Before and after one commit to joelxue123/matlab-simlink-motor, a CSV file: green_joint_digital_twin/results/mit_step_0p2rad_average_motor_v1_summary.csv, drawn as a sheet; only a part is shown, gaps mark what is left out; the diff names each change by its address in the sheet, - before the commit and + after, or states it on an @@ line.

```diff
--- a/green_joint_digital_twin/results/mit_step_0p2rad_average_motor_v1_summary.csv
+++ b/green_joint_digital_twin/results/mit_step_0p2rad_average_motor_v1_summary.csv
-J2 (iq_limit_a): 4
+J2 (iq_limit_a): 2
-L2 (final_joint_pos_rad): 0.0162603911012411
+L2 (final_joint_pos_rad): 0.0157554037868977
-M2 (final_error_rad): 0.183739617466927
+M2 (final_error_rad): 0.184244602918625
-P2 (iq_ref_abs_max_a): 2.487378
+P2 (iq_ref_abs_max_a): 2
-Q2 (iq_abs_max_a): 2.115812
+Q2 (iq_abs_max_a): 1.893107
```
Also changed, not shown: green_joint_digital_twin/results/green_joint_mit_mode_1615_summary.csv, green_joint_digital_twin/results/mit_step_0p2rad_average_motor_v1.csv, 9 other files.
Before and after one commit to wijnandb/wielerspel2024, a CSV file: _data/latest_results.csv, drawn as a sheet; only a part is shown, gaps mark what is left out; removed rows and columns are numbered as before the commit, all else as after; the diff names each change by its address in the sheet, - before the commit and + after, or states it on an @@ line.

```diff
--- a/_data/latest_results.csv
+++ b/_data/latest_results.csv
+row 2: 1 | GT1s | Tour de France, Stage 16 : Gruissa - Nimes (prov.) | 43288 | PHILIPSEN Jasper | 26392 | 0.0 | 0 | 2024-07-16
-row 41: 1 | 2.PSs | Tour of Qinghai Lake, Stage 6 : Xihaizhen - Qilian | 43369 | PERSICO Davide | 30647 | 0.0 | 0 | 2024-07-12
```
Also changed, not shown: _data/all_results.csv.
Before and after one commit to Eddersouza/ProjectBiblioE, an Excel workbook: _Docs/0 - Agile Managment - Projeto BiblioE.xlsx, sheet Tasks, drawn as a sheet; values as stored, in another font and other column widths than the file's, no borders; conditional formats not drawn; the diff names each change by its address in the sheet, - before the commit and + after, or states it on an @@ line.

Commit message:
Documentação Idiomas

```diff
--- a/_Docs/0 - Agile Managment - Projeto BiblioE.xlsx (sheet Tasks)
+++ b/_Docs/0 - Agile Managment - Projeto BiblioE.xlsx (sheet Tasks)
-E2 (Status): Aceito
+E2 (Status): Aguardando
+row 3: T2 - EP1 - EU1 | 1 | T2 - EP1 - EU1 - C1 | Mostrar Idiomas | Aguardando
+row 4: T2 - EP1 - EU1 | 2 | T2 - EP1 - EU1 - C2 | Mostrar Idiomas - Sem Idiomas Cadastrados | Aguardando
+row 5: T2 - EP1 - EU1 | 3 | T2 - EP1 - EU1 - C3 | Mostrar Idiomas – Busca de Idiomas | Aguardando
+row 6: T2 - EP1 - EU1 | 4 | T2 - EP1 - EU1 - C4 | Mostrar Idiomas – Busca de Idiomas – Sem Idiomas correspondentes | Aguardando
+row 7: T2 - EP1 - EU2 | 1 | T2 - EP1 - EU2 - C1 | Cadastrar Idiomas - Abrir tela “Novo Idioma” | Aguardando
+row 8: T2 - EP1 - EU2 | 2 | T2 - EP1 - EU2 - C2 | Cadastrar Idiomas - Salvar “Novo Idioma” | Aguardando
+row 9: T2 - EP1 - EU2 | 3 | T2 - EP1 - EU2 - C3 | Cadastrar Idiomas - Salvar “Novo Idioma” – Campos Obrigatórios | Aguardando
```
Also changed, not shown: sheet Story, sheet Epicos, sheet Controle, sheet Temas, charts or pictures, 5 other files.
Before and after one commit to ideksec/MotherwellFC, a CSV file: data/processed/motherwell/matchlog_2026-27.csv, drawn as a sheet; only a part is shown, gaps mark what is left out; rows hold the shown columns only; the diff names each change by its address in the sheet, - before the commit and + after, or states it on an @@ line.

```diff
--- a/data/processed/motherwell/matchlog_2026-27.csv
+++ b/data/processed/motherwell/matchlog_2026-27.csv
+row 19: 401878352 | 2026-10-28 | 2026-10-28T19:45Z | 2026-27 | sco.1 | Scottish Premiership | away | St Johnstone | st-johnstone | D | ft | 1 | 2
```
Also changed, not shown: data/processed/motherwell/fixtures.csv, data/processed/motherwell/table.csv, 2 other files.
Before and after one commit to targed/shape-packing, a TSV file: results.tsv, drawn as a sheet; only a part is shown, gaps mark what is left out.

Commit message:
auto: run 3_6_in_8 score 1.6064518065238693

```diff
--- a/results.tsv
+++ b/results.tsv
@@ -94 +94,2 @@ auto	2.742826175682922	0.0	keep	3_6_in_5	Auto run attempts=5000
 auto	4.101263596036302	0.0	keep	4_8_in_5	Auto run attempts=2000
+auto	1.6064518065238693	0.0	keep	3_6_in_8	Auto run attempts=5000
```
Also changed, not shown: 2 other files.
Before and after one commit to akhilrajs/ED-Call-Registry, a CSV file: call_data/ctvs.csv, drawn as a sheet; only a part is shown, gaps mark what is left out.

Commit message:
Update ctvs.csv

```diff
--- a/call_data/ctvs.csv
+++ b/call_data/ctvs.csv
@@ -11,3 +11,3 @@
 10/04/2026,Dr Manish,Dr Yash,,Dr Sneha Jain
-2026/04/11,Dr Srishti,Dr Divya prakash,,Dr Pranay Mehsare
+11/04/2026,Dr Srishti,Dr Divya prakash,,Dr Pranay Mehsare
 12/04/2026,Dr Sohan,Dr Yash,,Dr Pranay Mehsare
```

Aim of the exercise.
From the first line to the last, return the data exactly.

Task solution.
Before and after one commit to joelxue123/matlab-simlink-motor, a CSV file: green_joint_digital_twin/results/mit_step_0p2rad_average_motor_v1_summary.csv, drawn as a sheet; only a part is shown, gaps mark what is left out; the diff names each change by its address in the sheet, - before the commit and + after, or states it on an @@ line.

```diff
--- a/green_joint_digital_twin/results/mit_step_0p2rad_average_motor_v1_summary.csv
+++ b/green_joint_digital_twin/results/mit_step_0p2rad_average_motor_v1_summary.csv
-J2 (iq_limit_a): 4
+J2 (iq_limit_a): 2
-L2 (final_joint_pos_rad): 0.0162603911012411
+L2 (final_joint_pos_rad): 0.0157554037868977
-M2 (final_error_rad): 0.183739617466927
+M2 (final_error_rad): 0.184244602918625
-P2 (iq_ref_abs_max_a): 2.487378
+P2 (iq_ref_abs_max_a): 2
-Q2 (iq_abs_max_a): 2.115812
+Q2 (iq_abs_max_a): 1.893107
```
Also changed, not shown: green_joint_digital_twin/results/green_joint_mit_mode_1615_summary.csv, green_joint_digital_twin/results/mit_step_0p2rad_average_motor_v1.csv, 9 other files.
Before and after one commit to wijnandb/wielerspel2024, a CSV file: _data/latest_results.csv, drawn as a sheet; only a part is shown, gaps mark what is left out; removed rows and columns are numbered as before the commit, all else as after; the diff names each change by its address in the sheet, - before the commit and + after, or states it on an @@ line.

```diff
--- a/_data/latest_results.csv
+++ b/_data/latest_results.csv
+row 2: 1 | GT1s | Tour de France, Stage 16 : Gruissa - Nimes (prov.) | 43288 | PHILIPSEN Jasper | 26392 | 0.0 | 0 | 2024-07-16
-row 41: 1 | 2.PSs | Tour of Qinghai Lake, Stage 6 : Xihaizhen - Qilian | 43369 | PERSICO Davide | 30647 | 0.0 | 0 | 2024-07-12
```
Also changed, not shown: _data/all_results.csv.
Before and after one commit to Eddersouza/ProjectBiblioE, an Excel workbook: _Docs/0 - Agile Managment - Projeto BiblioE.xlsx, sheet Tasks, drawn as a sheet; values as stored, in another font and other column widths than the file's, no borders; conditional formats not drawn; the diff names each change by its address in the sheet, - before the commit and + after, or states it on an @@ line.

Commit message:
Documentação Idiomas

```diff
--- a/_Docs/0 - Agile Managment - Projeto BiblioE.xlsx (sheet Tasks)
+++ b/_Docs/0 - Agile Managment - Projeto BiblioE.xlsx (sheet Tasks)
-E2 (Status): Aceito
+E2 (Status): Aguardando
+row 3: T2 - EP1 - EU1 | 1 | T2 - EP1 - EU1 - C1 | Mostrar Idiomas | Aguardando
+row 4: T2 - EP1 - EU1 | 2 | T2 - EP1 - EU1 - C2 | Mostrar Idiomas - Sem Idiomas Cadastrados | Aguardando
+row 5: T2 - EP1 - EU1 | 3 | T2 - EP1 - EU1 - C3 | Mostrar Idiomas – Busca de Idiomas | Aguardando
+row 6: T2 - EP1 - EU1 | 4 | T2 - EP1 - EU1 - C4 | Mostrar Idiomas – Busca de Idiomas – Sem Idiomas correspondentes | Aguardando
+row 7: T2 - EP1 - EU2 | 1 | T2 - EP1 - EU2 - C1 | Cadastrar Idiomas - Abrir tela “Novo Idioma” | Aguardando
+row 8: T2 - EP1 - EU2 | 2 | T2 - EP1 - EU2 - C2 | Cadastrar Idiomas - Salvar “Novo Idioma” | Aguardando
+row 9: T2 - EP1 - EU2 | 3 | T2 - EP1 - EU2 - C3 | Cadastrar Idiomas - Salvar “Novo Idioma” – Campos Obrigatórios | Aguardando
```
Also changed, not shown: sheet Story, sheet Epicos, sheet Controle, sheet Temas, charts or pictures, 5 other files.
Before and after one commit to ideksec/MotherwellFC, a CSV file: data/processed/motherwell/matchlog_2026-27.csv, drawn as a sheet; only a part is shown, gaps mark what is left out; rows hold the shown columns only; the diff names each change by its address in the sheet, - before the commit and + after, or states it on an @@ line.

```diff
--- a/data/processed/motherwell/matchlog_2026-27.csv
+++ b/data/processed/motherwell/matchlog_2026-27.csv
+row 19: 401878352 | 2026-10-28 | 2026-10-28T19:45Z | 2026-27 | sco.1 | Scottish Premiership | away | St Johnstone | st-johnstone | D | ft | 1 | 2
```
Also changed, not shown: data/processed/motherwell/fixtures.csv, data/processed/motherwell/table.csv, 2 other files.
Before and after one commit to targed/shape-packing, a TSV file: results.tsv, drawn as a sheet; only a part is shown, gaps mark what is left out.

Commit message:
auto: run 3_6_in_8 score 1.6064518065238693

```diff
--- a/results.tsv
+++ b/results.tsv
@@ -94 +94,2 @@ auto	2.742826175682922	0.0	keep	3_6_in_5	Auto run attempts=5000
 auto	4.101263596036302	0.0	keep	4_8_in_5	Auto run attempts=2000
+auto	1.6064518065238693	0.0	keep	3_6_in_8	Auto run attempts=5000
```
Also changed, not shown: 2 other files.
Before and after one commit to akhilrajs/ED-Call-Registry, a CSV file: call_data/ctvs.csv, drawn as a sheet; only a part is shown, gaps mark what is left out.

Commit message:
Update ctvs.csv

```diff
--- a/call_data/ctvs.csv
+++ b/call_data/ctvs.csv
@@ -11,3 +11,3 @@
 10/04/2026,Dr Manish,Dr Yash,,Dr Sneha Jain
-2026/04/11,Dr Srishti,Dr Divya prakash,,Dr Pranay Mehsare
+11/04/2026,Dr Srishti,Dr Divya prakash,,Dr Pranay Mehsare
 12/04/2026,Dr Sohan,Dr Yash,,Dr Pranay Mehsare
```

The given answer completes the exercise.